But keep an eye out for what Google does with this. If there is one company out there that will get this right, it'll be Google.

No iWatch App Store…Yet

Just like the iPhone, Apple will probably hold off on developer access for a year or two. Two reasons: 1) it takes a lot of time to build an API, and 2) it gives developers/consumers time to learn how the user interface, in Apple's eyes, is meant to be.

Expect iPhone/iPad apps to integrate with the iWatch this year and then third-party iWatch apps a year or two later.

"The iWatch will fail just like all other smartwatches"

First of all, all other smartwatches have been ugly. Secondly, all other smartwatches had features that were either too niche (e.g. fitness-oriented) or too gimmicky.

The three things I talked about — health & fitness sensors, predictive interface, and password-killing biometrics — are all opportunities to solve real world problems. (The aesthetics, which could be considered as a feature, will market itself.) All of these combined would put the iWatch ahead of today's competition.

Apple also has something that nobody else has — a ton compatible devices. Even if the iWatch were to only be compatible with the iPhone, Apple would have a HUGE advantage.

Based on the premise that consumers are on a two-year replacement cycle, we can estimate there are 290 million iPhones in use right now (not even including second-hand iPhones). Since Bluetooth LE been present in all iPhones since the 4S, most of those will be iBeacon-enabled, which means an iWatch would work with every single one of those iPhones, right out of the box.

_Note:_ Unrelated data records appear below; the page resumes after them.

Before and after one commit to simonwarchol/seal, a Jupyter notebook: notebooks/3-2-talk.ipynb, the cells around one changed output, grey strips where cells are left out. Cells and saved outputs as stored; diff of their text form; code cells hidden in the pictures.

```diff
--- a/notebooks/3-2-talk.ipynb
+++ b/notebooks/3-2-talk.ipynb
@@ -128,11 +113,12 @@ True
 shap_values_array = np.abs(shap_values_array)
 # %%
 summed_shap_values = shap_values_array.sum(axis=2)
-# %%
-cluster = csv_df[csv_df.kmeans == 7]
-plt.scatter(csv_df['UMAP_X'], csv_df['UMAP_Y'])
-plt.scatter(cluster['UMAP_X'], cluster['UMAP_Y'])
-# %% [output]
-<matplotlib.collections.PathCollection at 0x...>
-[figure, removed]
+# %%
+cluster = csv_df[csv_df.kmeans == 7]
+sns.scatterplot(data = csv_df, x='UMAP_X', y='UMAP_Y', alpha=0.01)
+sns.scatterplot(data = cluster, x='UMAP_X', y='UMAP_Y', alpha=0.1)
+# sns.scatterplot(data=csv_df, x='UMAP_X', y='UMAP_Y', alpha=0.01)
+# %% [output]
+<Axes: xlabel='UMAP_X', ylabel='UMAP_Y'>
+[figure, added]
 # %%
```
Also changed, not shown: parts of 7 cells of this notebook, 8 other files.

If we just looked at raw numbers, 290 million iBeacon-enabled iPhones would be dwarfed by Android's whopping 416 million NFC-enabled phones projected to ship this year. Unfortunately for Android, that number is terribly misleading as NFC frameworks have yet to be standardized across manufacturers and consumers have yet to show interest in it.

Fanboyism aside, the reality is, the wearable device space is totally up for grabs. It doesn't matter who you are in the tech industry…success is never guaranteed. Just expect Apple to follow the same winning formula they've always used to make a compelling product.

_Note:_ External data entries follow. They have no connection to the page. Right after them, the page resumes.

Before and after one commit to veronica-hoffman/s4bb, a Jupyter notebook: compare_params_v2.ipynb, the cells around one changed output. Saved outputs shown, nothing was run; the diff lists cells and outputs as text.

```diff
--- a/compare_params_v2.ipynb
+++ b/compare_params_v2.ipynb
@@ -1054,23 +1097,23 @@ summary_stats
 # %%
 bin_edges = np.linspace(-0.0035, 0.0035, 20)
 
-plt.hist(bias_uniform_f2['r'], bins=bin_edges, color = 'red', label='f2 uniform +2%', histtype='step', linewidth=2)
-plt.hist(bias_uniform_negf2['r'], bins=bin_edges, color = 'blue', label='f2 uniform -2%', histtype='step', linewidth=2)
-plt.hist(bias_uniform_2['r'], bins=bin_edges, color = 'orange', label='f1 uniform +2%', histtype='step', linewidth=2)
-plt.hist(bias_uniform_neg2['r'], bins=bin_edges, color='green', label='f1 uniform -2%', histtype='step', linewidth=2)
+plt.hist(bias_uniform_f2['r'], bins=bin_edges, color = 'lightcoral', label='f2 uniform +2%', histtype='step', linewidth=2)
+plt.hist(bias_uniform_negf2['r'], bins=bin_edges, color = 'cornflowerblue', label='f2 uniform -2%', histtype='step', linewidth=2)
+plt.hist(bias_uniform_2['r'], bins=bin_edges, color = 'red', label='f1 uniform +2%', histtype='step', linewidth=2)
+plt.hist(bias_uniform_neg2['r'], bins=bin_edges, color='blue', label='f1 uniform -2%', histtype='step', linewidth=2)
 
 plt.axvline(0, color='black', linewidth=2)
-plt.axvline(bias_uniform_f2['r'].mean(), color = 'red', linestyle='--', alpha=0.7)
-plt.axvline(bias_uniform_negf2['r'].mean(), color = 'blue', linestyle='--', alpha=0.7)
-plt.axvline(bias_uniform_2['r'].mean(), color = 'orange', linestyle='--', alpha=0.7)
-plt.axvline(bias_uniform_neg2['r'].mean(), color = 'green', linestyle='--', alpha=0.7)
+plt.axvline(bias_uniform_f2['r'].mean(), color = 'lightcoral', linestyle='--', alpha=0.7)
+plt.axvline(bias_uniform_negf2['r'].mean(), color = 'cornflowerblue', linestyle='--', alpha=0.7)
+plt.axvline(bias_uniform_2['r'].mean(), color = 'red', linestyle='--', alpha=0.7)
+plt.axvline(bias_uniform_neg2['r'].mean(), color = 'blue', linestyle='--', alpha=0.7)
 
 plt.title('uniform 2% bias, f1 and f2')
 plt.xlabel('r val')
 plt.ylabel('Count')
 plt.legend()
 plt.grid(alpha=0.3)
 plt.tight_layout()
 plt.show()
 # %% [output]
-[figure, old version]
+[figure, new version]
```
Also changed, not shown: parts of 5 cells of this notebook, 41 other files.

Setting Expectations

Some analysts are already proclaiming the iWatch will hit $17.5 billion in sales in the first year. lol, I'm not so sure about that. Definitely not for the first year.

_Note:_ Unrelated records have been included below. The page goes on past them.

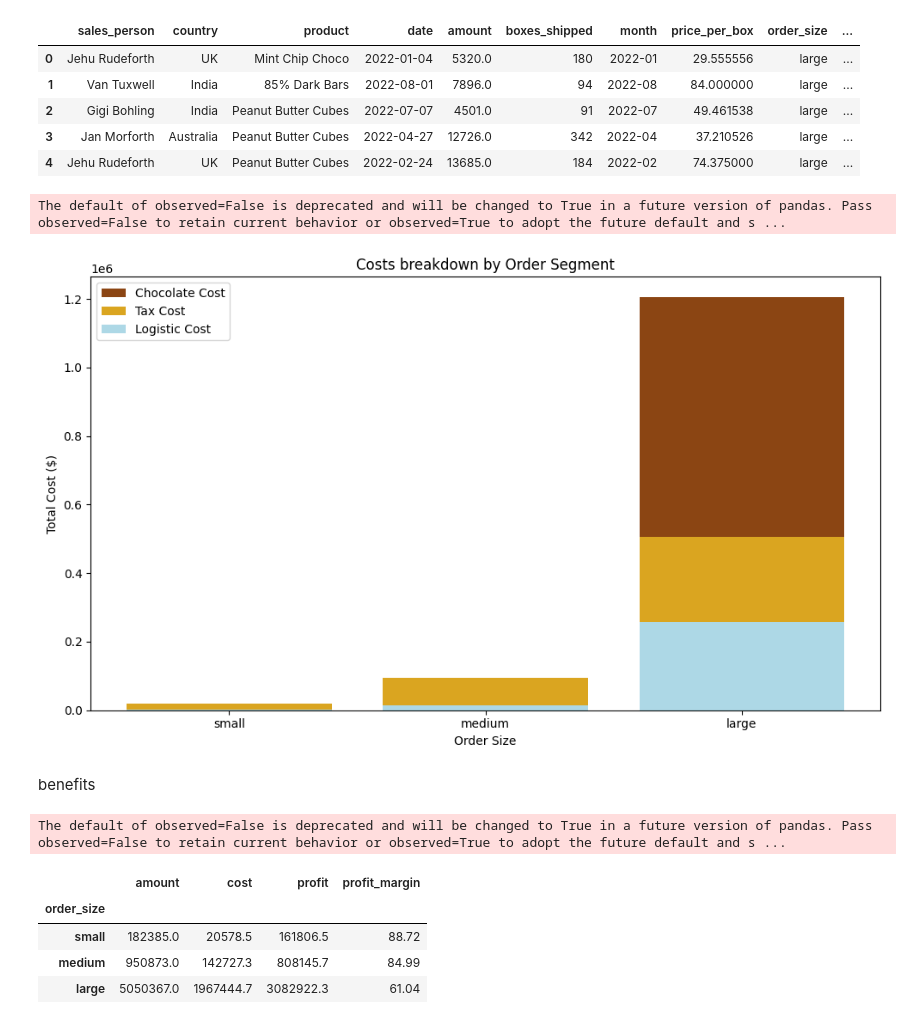
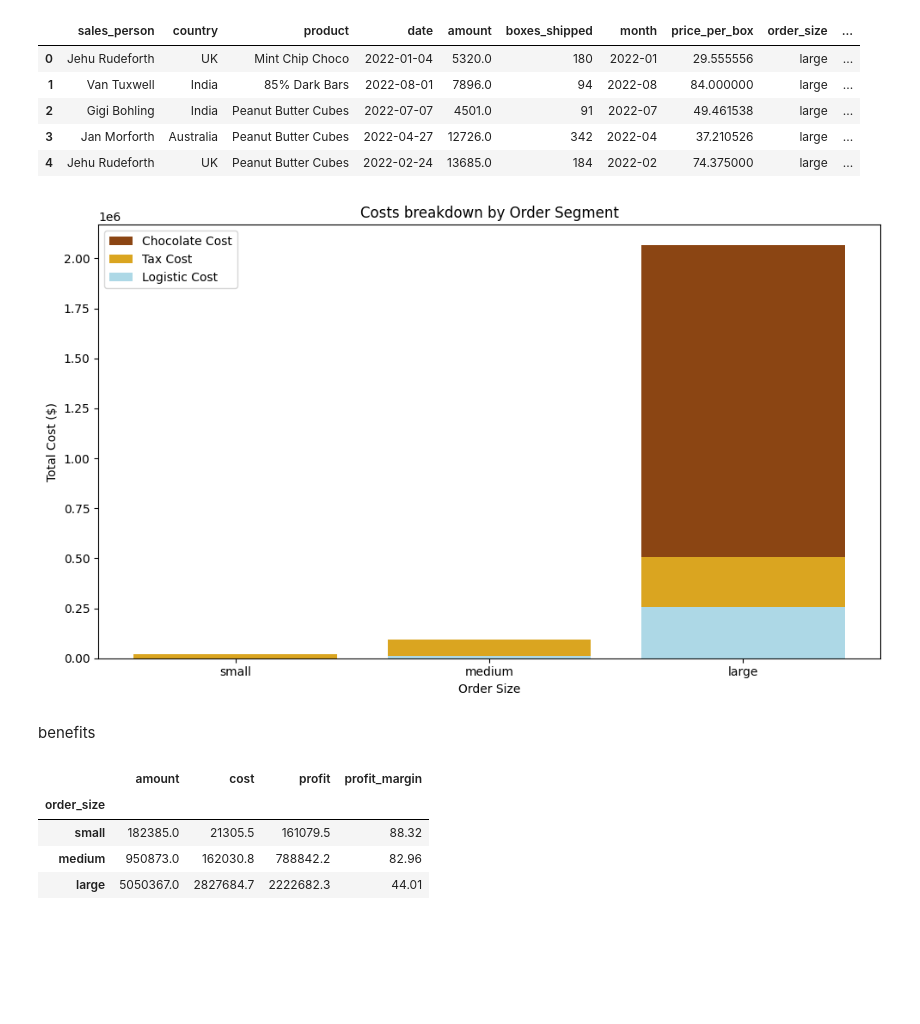
Before and after one commit to Luisbp27/chocoSales, a Jupyter notebook: report.ipynb, the cells around one changed output. Cells and saved outputs as stored; diff of their text form; code cells hidden in the pictures; blank space fills up the shorter version.

```diff
--- a/report.ipynb
+++ b/report.ipynb
@@ -159,15 +159,3 @@ fig.update_layout(geo=dict(showframe=False, projection_type="natural earth"))
 fig.show()
 # %% [markdown]
 ### 4.3. WHEN is selling the most chocolate?
-# %%
-df['month'] = df['date'].dt.to_period('M')
-monthly_revenue = df.groupby('month')['amount'].sum()
-
-plt.figure(figsize=(12, 5))
-monthly_revenue.plot(marker='o')
-plt.title("Revenue by Month")
-plt.xlabel("Month")
-plt.ylabel("Revenue ($)")
-plt.grid(True)
-plt.tight_layout()
-plt.show()
@@ -305,4 +279,0 @@ with simulated costs
-# %%
-unit_box_cost = 12
-df["cost"] = df["boxes_shipped"] * unit_box_cost
-df["cost"]
@@ -324,16 +284,16 @@ But this calculus of costs is so basic. Moreover is a simulation, we can do it b
 # %%
 def calculate_cost_row(row):
     # Static costs
-    chocolate_cost = 7 * row["boxes_shipped"]
+    chocolate_cost = 12 * row["boxes_shipped"]
     tax_cost = 0.10 * row["amount"]
 
     # Variable costs
-    if row["boxes_shipped"] <= 10:
+    if row["boxes_shipped"] <= 6: # Small
         logistic_cost_box = 5
-    elif row["boxes_shipped"] <= 50:
+    elif row["boxes_shipped"] <= 30: # Medium
         logistic_cost_box = 3
     else:
-        logistic_cost_box = 1.5
+        logistic_cost_box = 1.5 # Large
 
     logistic_cost = logistic_cost_box * row["boxes_shipped"]
 
@@ -354,41 +323,39 @@ df.head()
 | 3 | Jan Morforth | Australia | Peanut Butter Cubes | 2022-04-27 | 12726.0 | 342 | 2022-04 | 37.210526 | large | ... |
 | 4 | Jehu Rudeforth | UK | Peanut Butter Cubes | 2022-02-24 | 13685.0 | 184 | 2022-02 | 74.375000 | large | ... |
 # %%
-segmented_costs = df.groupby("order_size")[["chocolate_cost", "tax_cost", "logistic_cost", "cost"]].sum().reset_index()
+segmented_costs = df.groupby("order_size", observed=True)[["chocolate_cost", "tax_cost", "logistic_cost", "cost"]].sum().reset_index()
 
 labels = segmented_costs["order_size"]
 chocolate = segmented_costs["chocolate_cost"]
 tax = segmented_costs["tax_cost"]
 logistic = segmented_costs["logistic_cost"]
 
 plt.figure(figsize=(10, 6))
 plt.bar(labels, chocolate, label="Chocolate Cost", color="saddlebrown")
 plt.bar(labels, tax, label="Tax Cost", color="goldenrod")
 plt.bar(labels, logistic, label="Logistic Cost", color="lightblue")
 
 plt.title("Costs breakdown by Order Segment")
 plt.xlabel("Order Size")
 plt.ylabel("Total Cost ($)")
 plt.legend()
 plt.tight_layout()
 plt.show()
 # %% [output]
-The default of observed=False is deprecated and will be changed to True in a future version of pandas. Pass observed=False to retain current behavior or observed=True to adopt the future default and s ...
-[figure, old version]
+[figure, new version]
 # %% [markdown]
 benefits
 # %%
-benefits = df.groupby("order_size").agg({"amount": "sum", "cost": "sum", "profit": "sum"}).round(2)
+benefits = df.groupby("order_size", observed=True).agg({"amount": "sum", "cost": "sum", "profit": "sum"}).round(2)
 
 benefits["profit_margin"] = (benefits["profit"] / benefits["amount"]) * 100
 benefits = benefits.round(2)
 benefits
 # %% [output]
-The default of observed=False is deprecated and will be changed to True in a future version of pandas. Pass observed=False to retain current behavior or observed=True to adopt the future default and s ...
 |  | amount | cost | profit | profit_margin |
 | order_size |  |  |  |  |
-| small | 182385.0 | 20578.5 | 161806.5 | 88.72 |
-| medium | 950873.0 | 142727.3 | 808145.7 | 84.99 |
-| large | 5050367.0 | 1967444.7 | 3082922.3 | 61.04 |
+| small | 182385.0 | 21305.5 | 161079.5 | 88.32 |
+| medium | 950873.0 | 162030.8 | 788842.2 | 82.96 |
+| large | 5050367.0 | 2827684.7 | 2222682.3 | 44.01 |
 # %%
 plt.figure(figsize=(8, 5))
```
Also changed, not shown: parts of 17 cells of this notebook.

Knowing Apple, they have a solid roadmap for the iWatch for the next several years. But for the first-gen model, expect limited functionality (probably less than what I've talked about) and only immediate success among early adopters.

Let's remember, the first-gen iPhone costed $600 on-contract, didn't have 3G, third-party apps, or even copy/paste. It wasn't until two years later that the iPhone matured enough to become a mainstream success.

Great products take time to mature. Expect long-term progress, not immediate perfection.

"What's the big deal?"

When Steve Jobs introduced the iPhone in 2007, he said, "Today, we revolutionize the phone." But really, the iPhone did way more than that. It introduced a new era of connection and real-time information. For better or for worse, it changed the way we work, communicate, socialize, and express ourselves.

The smartphone changed the way we connect to the world. Wearable devices will change the way we connect to ourselves. They will be our most personal devices. They will know us, our bodies, our health, what we're doing, and how we feel.

Instead of expecting the iWatch to be Apple's "next big thing," think of it as the opening of a new dimension for the iOS ecosystem. The magic won't be in the iWatch itself; the magic will be in what happens when a wealth of biometric data is seamlessly tied to an iPhone/iPad.

The creative opportunities are endless, and that's what makes it a big deal.